*WHAT THE EXERCISE ASKS*
Only a number is expected: how many lines in the data below contain the word "viewModelScope".

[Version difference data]

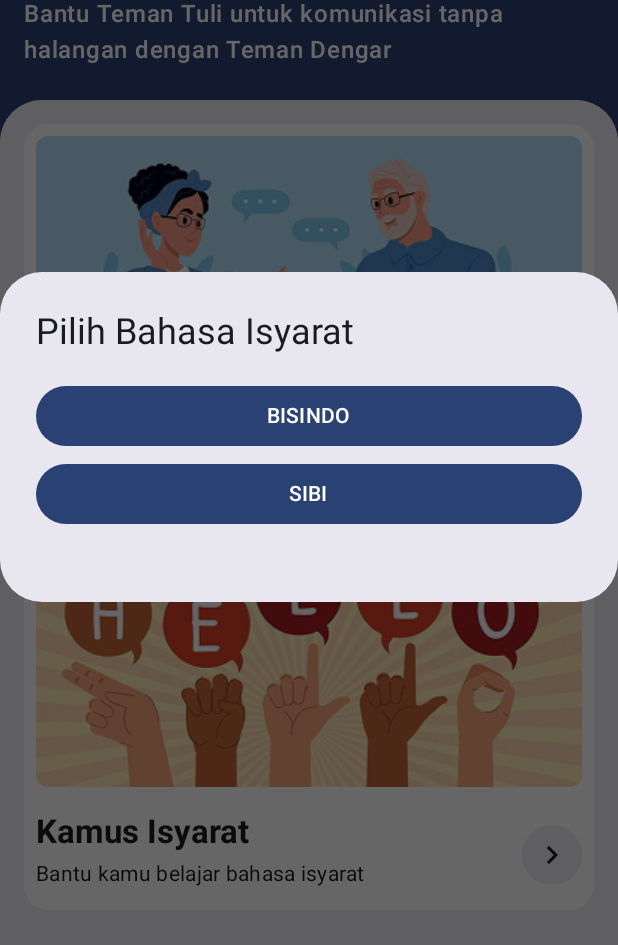
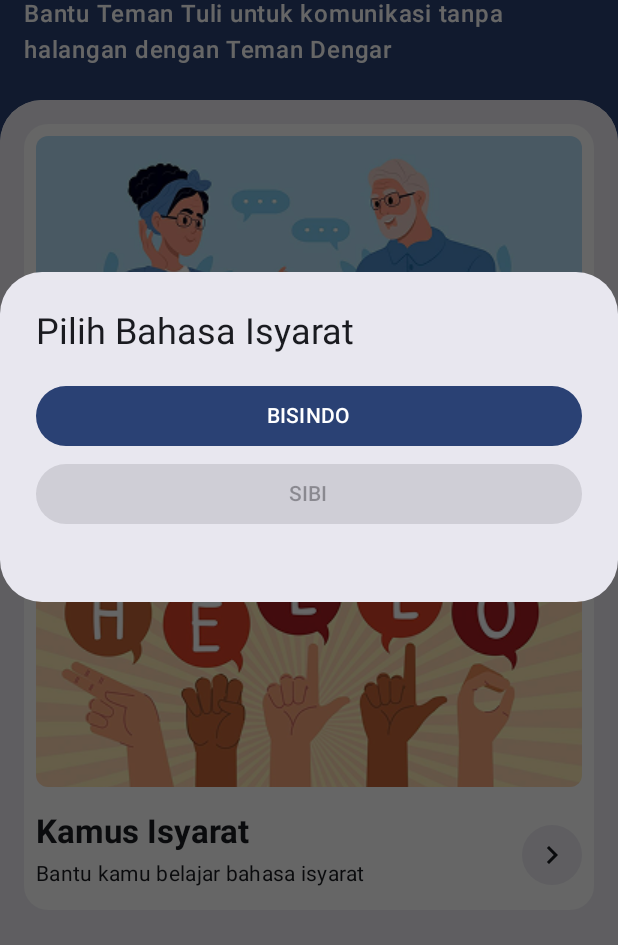
Before and after one commit to yosmisyael/icara, an Android app built with Jetpack Compose: the HomeScreen screen opened through its navigation route, after a tap on "Teman Komunikasi", on a phone screen of 412 x 824 dp, the part 181-1126 px from its top. Run offline under Robolectric (Android 15) with nearby library versions, the light colour scheme and no system bars.

Commit message:
feat: implement system dev info alert

```diff
--- a/app/src/main/java/com/example/icara/ui/components/SelectionDialog.kt
+++ b/app/src/main/java/com/example/icara/ui/components/SelectionDialog.kt
@@ -5,19 +5,25 @@ import androidx.compose.foundation.layout.Column
 import androidx.compose.foundation.layout.fillMaxWidth
 import androidx.compose.material3.AlertDialog
 import androidx.compose.material3.Button
+import androidx.compose.material3.ButtonDefaults
 import androidx.compose.material3.MaterialTheme
 import androidx.compose.material3.Text
 import androidx.compose.runtime.Composable
 import androidx.compose.ui.Modifier
-import androidx.compose.ui.tooling.preview.Preview
 import androidx.compose.ui.unit.dp
+
+
+sealed class DialogOption(val lang: String) {
+    data class Disabled(val opt: String) : DialogOption(opt)
+    data class Enabled(val opt: String) : DialogOption(opt)
+}
 
 @Composable
 fun SelectionDialog(
     onDismissRequest: () -> Unit,
-    onOptionSelected: (String) -> Unit,
+    onAction: (DialogOption) -> Unit,
     title: String,
-    options: List<String>
+    options: List<DialogOption>
 ) {
     AlertDialog(
         onDismissRequest = onDismissRequest,
@@ -31,29 +37,34 @@ fun SelectionDialog(
             Column (
                 verticalArrangement = Arrangement.spacedBy(4.dp)
             ) {
-                options.forEach { optionText ->
-                    Button(
-                        onClick = { onOptionSelected(optionText) },
-                        modifier = Modifier.fillMaxWidth()
-                    ) {
-                        Text(text = optionText)
+                options.forEach { option ->
+                    when (option) {
+                        is DialogOption.Enabled -> {
+                            Button(
+                                onClick = { onAction(option) },
+                                modifier = Modifier.fillMaxWidth(),
+                            ) {
+                                Text(text = option.lang)
+                            }
+                        }
+
+                        is DialogOption.Disabled -> {
+                            Button(
+                                onClick = { onAction(option) },
+                                modifier = Modifier.fillMaxWidth(),
+                                colors = ButtonDefaults.buttonColors(
+                                    containerColor = MaterialTheme.colorScheme.onSurface.copy(alpha = 0.12f),
+                                    contentColor = MaterialTheme.colorScheme.onSurface.copy(alpha = 0.38f)
+                                )
+                            ) {
+                                Text(text = option.lang)
+                            }
+                        }
                     }
                 }
             }
         },
-        // We don't need the default confirm/dismiss buttons for this design
         confirmButton = {},
         dismissButton = {}
     )
 }
-
-@Preview
-@Composable
-fun SelectionDialogPreview() {
-    SelectionDialog(
-        title = "Pilih Bahasa Isyarat",
-        options = listOf("BISINDO", "SIBI"),
-        onDismissRequest = {},
-        onOptionSelected = {},
-    )
-}
--- a/app/src/main/java/com/example/icara/ui/screens/home/HomeScreen.kt
+++ b/app/src/main/java/com/example/icara/ui/screens/home/HomeScreen.kt
@@ -18,7 +18,6 @@ import androidx.compose.ui.graphics.Color
 import androidx.compose.ui.layout.ContentScale
 import androidx.compose.ui.res.painterResource
 import androidx.compose.ui.text.font.FontWeight
-import androidx.compose.ui.tooling.preview.Preview
 import androidx.compose.ui.unit.dp
 import com.example.icara.R
 import androidx.compose.foundation.shape.CircleShape
@@ -31,6 +30,8 @@ import com.example.icara.ui.components.SelectionDialog
 import com.example.icara.viewmodels.HomeViewModel
 import androidx.compose.runtime.getValue
 import androidx.navigation.NavController
+import com.example.icara.ui.components.DialogOption
+import com.example.icara.ui.components.UnderDevelopmentDialog
 
 @Composable
 fun HomeScreen(
@@ -38,7 +39,8 @@ fun HomeScreen(
     viewModel: HomeViewModel = viewModel()
 ) {
     // Collect state from the ViewModel
-    val showDialog by viewModel.showLangDialog.collectAsState()
+    val showDialog by viewModel.showLangOptDialog.collectAsState()
+    val showSysDevDialog by viewModel.showSysDevDialog.collectAsState()
 
     // Listen for navigation events
     LaunchedEffect(Unit) {
@@ -50,18 +52,22 @@ fun HomeScreen(
     // Call the UI composable, passing state down and events up
     HomeScreenContent(
         showDialog = showDialog,
-        onNavigateTalk = { viewModel.onDialogTrigger() },
-        onDismissDialog = { viewModel.onDialogDismiss() },
-        onSelectDialogOpt = { viewModel.onLangSelected(it) },
-        onNavigateDictionary = { navController.navigate("dictionary") }
+        showSysDevDialog = showSysDevDialog,
+        onNavigateTalk = { viewModel.onClickLangOptDialog() },
+        onLangOptDialogDismiss = { viewModel.onDismissLangOptDialog() },
+        onSelectDialogOpt = { viewModel.onClickLangOpt(it) },
+        onNavigateDictionary = { navController.navigate("dictionary") },
+        onDismissSysDevDialog = { viewModel.onDismissSysDevDialog() }
     )
 }
 
 @Composable
 fun HomeScreenContent(
     showDialog: Boolean,
-    onDismissDialog: () -> Unit,
-    onSelectDialogOpt: (String) -> Unit,
+    showSysDevDialog: Boolean,
+    onDismissSysDevDialog: () -> Unit,
+    onLangOptDialogDismiss: () -> Unit,
+    onSelectDialogOpt: (DialogOption) -> Unit,
     onNavigateTalk: () -> Unit,
     onNavigateDictionary: () -> Unit,
 ) {
@@ -92,10 +98,17 @@ fun HomeScreenContent(
     if (showDialog) {
         SelectionDialog(
             title = "Pilih Bahasa Isyarat",
-            onDismissRequest = onDismissDialog,
-            onOptionSelected = onSelectDialogOpt,
-            options = listOf("BISINDO", "SIBI"),
+            onDismissRequest = onLangOptDialogDismiss,
+            options = listOf(
+                DialogOption.Enabled("BISINDO"),
+                DialogOption.Disabled("SIBI")
+            ),
+            onAction = onSelectDialogOpt
         )
+    }
+
+    if (showSysDevDialog) {
+        UnderDevelopmentDialog(onDismissSysDevDialog)
     }
 
     Box(
@@ -135,6 +148,7 @@ fun HomeScreenContent(
                 }
             }
         ) {
+            // main menu content
             paddingValues ->
             Column (
                 modifier = Modifier
@@ -259,15 +273,3 @@ fun MenuCard(
         }
     }
 }
-
-@Preview(showBackground = true)
-@Composable
-fun HomeScreenPreview() {
-    HomeScreenContent(
-        showDialog = false,
-        onSelectDialogOpt = {},
-        onDismissDialog = {},
-        onNavigateTalk = {},
-        onNavigateDictionary = {}
-    )
-}
--- a/app/src/main/java/com/example/icara/viewmodels/HomeViewModel.kt
+++ b/app/src/main/java/com/example/icara/viewmodels/HomeViewModel.kt
@@ -2,6 +2,7 @@ package com.example.icara.viewmodels
 
 import androidx.lifecycle.ViewModel
 import androidx.lifecycle.viewModelScope
+import com.example.icara.ui.components.DialogOption
 import kotlinx.coroutines.channels.Channel
 import kotlinx.coroutines.flow.MutableStateFlow
 import kotlinx.coroutines.flow.StateFlow
@@ -10,25 +11,38 @@ import kotlinx.coroutines.flow.receiveAsFlow
 import kotlinx.coroutines.launch
 
 class HomeViewModel: ViewModel() {
-    private val _showLangDialog = MutableStateFlow(false)
     private val _navigateToTalkScreen = Channel<String>()
     val navigateToTalkScreen = _navigateToTalkScreen.receiveAsFlow()
-    val showLangDialog: StateFlow<Boolean> = _showLangDialog.asStateFlow()
+    private val _showLangOptDialog = MutableStateFlow(false)
+    val showLangOptDialog: StateFlow<Boolean> = _showLangOptDialog.asStateFlow()
 
-    fun onDialogTrigger() {
-        _showLangDialog.value = true
+    private val _showSysDevDialog = MutableStateFlow(false)
+    val showSysDevDialog: StateFlow<Boolean> = _showSysDevDialog.asStateFlow()
+
+    fun onClickLangOptDialog() {
+        _showLangOptDialog.value = true
     }
 
-    fun onDialogDismiss() {
-        _showLangDialog.value = false
+    fun onDismissLangOptDialog() {
+        _showLangOptDialog.value = false
     }
 
+    fun onClickLangOpt(opt: DialogOption) {
+        _showLangOptDialog.value = false
 
-    fun onLangSelected(lang: String) {
-        _showLangDialog.value = false
-        viewModelScope.launch {
-            _navigateToTalkScreen.send(lang)
+        when (opt) {
+            is DialogOption.Enabled -> {
+                 viewModelScope.launch {
+                    _navigateToTalkScreen.send(opt.lang)
+                 }
+            }
+            is DialogOption.Disabled -> {
+                _showSysDevDialog.value = true
+            }
         }
     }
 
+    fun onDismissSysDevDialog() {
+        _showSysDevDialog.value = false
+    }
 }
```
Also changed, not shown: app/src/main/java/com/example/icara/ui/components/SignLanguageSelector.kt (+11 -0 lines).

*SOLUTION TO THIS TASK*
3